● **What to produce**:
Whenever a line of the records below contains the word "shown", copy that line.

--- START ---

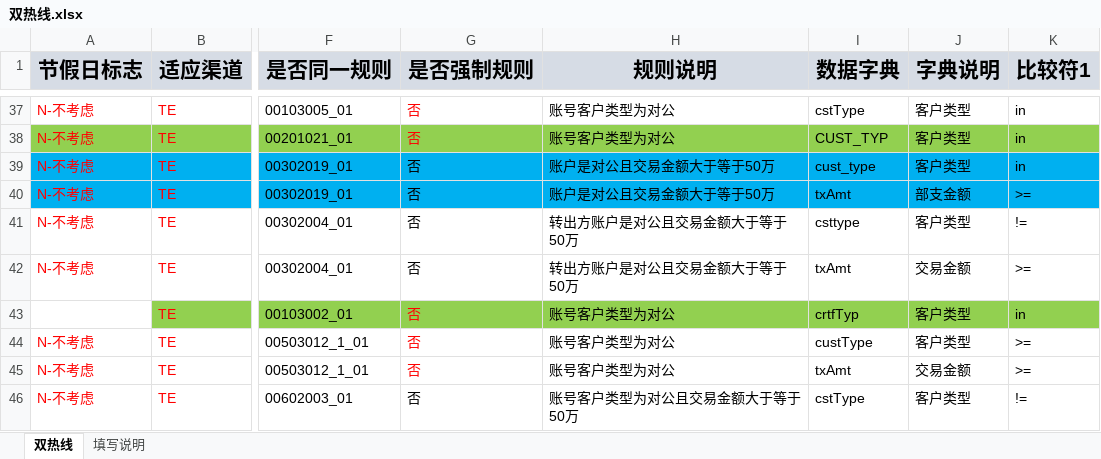
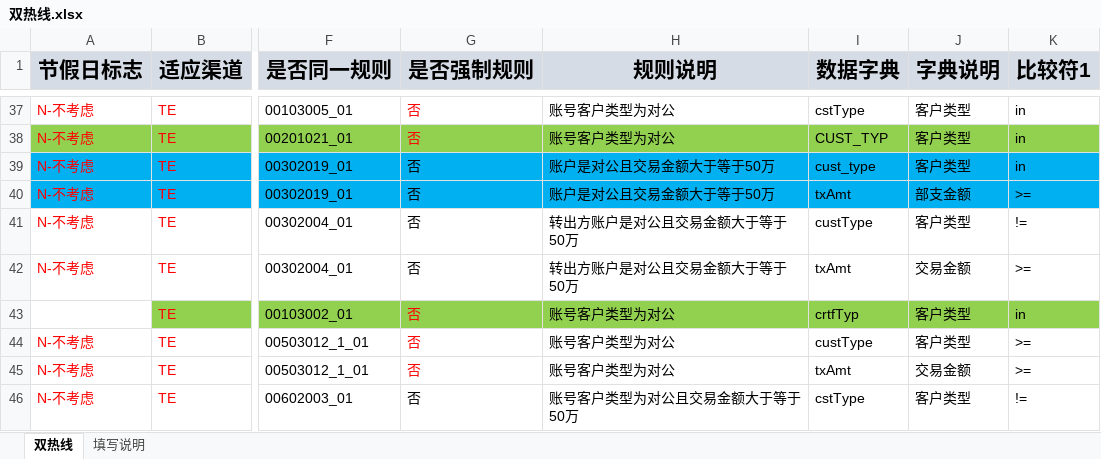
Before and after one commit to somebody2012/node-excel, an Excel workbook: src/doubleLine/双热线.xlsx, sheet 双热线, drawn as a sheet; only a part is shown, gaps mark what is left out; values as stored, in another font and other column widths than the file's, no borders; the diff names each change by its address in the sheet, - before the commit and + after, or states it on an @@ line.

```diff
--- a/src/doubleLine/双热线.xlsx (sheet 双热线)
+++ b/src/doubleLine/双热线.xlsx (sheet 双热线)
-I41 (数据字典): csttype
+I41 (数据字典): custType
```
Also changed, not shown: src/auth/授权规则收集表汇总1.0.xlsx, src/check/复核规则统计.xlsx, 18 other files.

--- END ---

● **Problem solution**:
Before and after one commit to somebody2012/node-excel, an Excel workbook: src/doubleLine/双热线.xlsx, sheet 双热线, drawn as a sheet; only a part is shown, gaps mark what is left out; values as stored, in another font and other column widths than the file's, no borders; the diff names each change by its address in the sheet, - before the commit and + after, or states it on an @@ line.
Also changed, not shown: src/auth/授权规则收集表汇总1.0.xlsx, src/check/复核规则统计.xlsx, 18 other files.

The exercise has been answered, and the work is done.